------ Records for the exercise

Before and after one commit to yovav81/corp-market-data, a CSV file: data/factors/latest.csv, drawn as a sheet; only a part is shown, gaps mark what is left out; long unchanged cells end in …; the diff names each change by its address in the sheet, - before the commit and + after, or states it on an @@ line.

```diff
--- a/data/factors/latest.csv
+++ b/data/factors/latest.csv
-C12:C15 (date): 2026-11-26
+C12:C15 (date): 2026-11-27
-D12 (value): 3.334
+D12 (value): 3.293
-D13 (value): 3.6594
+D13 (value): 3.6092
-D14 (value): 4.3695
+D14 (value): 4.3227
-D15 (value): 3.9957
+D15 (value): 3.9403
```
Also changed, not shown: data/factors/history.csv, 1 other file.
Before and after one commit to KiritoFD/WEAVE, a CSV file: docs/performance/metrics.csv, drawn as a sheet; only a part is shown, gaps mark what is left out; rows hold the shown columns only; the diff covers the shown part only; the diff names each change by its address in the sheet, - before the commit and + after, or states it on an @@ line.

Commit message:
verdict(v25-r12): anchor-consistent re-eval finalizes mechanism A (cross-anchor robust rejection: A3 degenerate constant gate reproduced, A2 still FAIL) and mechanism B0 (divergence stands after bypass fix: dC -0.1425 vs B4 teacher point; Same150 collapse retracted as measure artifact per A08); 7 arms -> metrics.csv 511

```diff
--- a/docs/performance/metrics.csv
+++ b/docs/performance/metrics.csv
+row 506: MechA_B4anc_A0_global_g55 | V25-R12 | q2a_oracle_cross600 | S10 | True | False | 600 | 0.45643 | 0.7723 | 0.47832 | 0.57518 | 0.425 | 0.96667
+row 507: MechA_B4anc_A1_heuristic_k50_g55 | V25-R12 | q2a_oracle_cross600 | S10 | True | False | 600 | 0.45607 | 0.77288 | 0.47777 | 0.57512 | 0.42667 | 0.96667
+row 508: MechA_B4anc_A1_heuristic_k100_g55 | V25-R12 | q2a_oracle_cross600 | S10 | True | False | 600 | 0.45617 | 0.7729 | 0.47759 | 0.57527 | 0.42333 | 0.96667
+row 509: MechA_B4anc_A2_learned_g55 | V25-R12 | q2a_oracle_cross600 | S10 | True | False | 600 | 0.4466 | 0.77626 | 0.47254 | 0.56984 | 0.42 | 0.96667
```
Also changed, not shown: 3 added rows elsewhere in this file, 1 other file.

------------

Work instruction:
Every record should be retyped so that it matches the original exactly.

Output for this exercise:
Before and after one commit to yovav81/corp-market-data, a CSV file: data/factors/latest.csv, drawn as a sheet; only a part is shown, gaps mark what is left out; long unchanged cells end in …; the diff names each change by its address in the sheet, - before the commit and + after, or states it on an @@ line.

```diff
--- a/data/factors/latest.csv
+++ b/data/factors/latest.csv
-C12:C15 (date): 2026-11-26
+C12:C15 (date): 2026-11-27
-D12 (value): 3.334
+D12 (value): 3.293
-D13 (value): 3.6594
+D13 (value): 3.6092
-D14 (value): 4.3695
+D14 (value): 4.3227
-D15 (value): 3.9957
+D15 (value): 3.9403
```
Also changed, not shown: data/factors/history.csv, 1 other file.
Before and after one commit to KiritoFD/WEAVE, a CSV file: docs/performance/metrics.csv, drawn as a sheet; only a part is shown, gaps mark what is left out; rows hold the shown columns only; the diff covers the shown part only; the diff names each change by its address in the sheet, - before the commit and + after, or states it on an @@ line.

Commit message:
verdict(v25-r12): anchor-consistent re-eval finalizes mechanism A (cross-anchor robust rejection: A3 degenerate constant gate reproduced, A2 still FAIL) and mechanism B0 (divergence stands after bypass fix: dC -0.1425 vs B4 teacher point; Same150 collapse retracted as measure artifact per A08); 7 arms -> metrics.csv 511

```diff
--- a/docs/performance/metrics.csv
+++ b/docs/performance/metrics.csv
+row 506: MechA_B4anc_A0_global_g55 | V25-R12 | q2a_oracle_cross600 | S10 | True | False | 600 | 0.45643 | 0.7723 | 0.47832 | 0.57518 | 0.425 | 0.96667
+row 507: MechA_B4anc_A1_heuristic_k50_g55 | V25-R12 | q2a_oracle_cross600 | S10 | True | False | 600 | 0.45607 | 0.77288 | 0.47777 | 0.57512 | 0.42667 | 0.96667
+row 508: MechA_B4anc_A1_heuristic_k100_g55 | V25-R12 | q2a_oracle_cross600 | S10 | True | False | 600 | 0.45617 | 0.7729 | 0.47759 | 0.57527 | 0.42333 | 0.96667
+row 509: MechA_B4anc_A2_learned_g55 | V25-R12 | q2a_oracle_cross600 | S10 | True | False | 600 | 0.4466 | 0.77626 | 0.47254 | 0.56984 | 0.42 | 0.96667
```
Also changed, not shown: 3 added rows elsewhere in this file, 1 other file.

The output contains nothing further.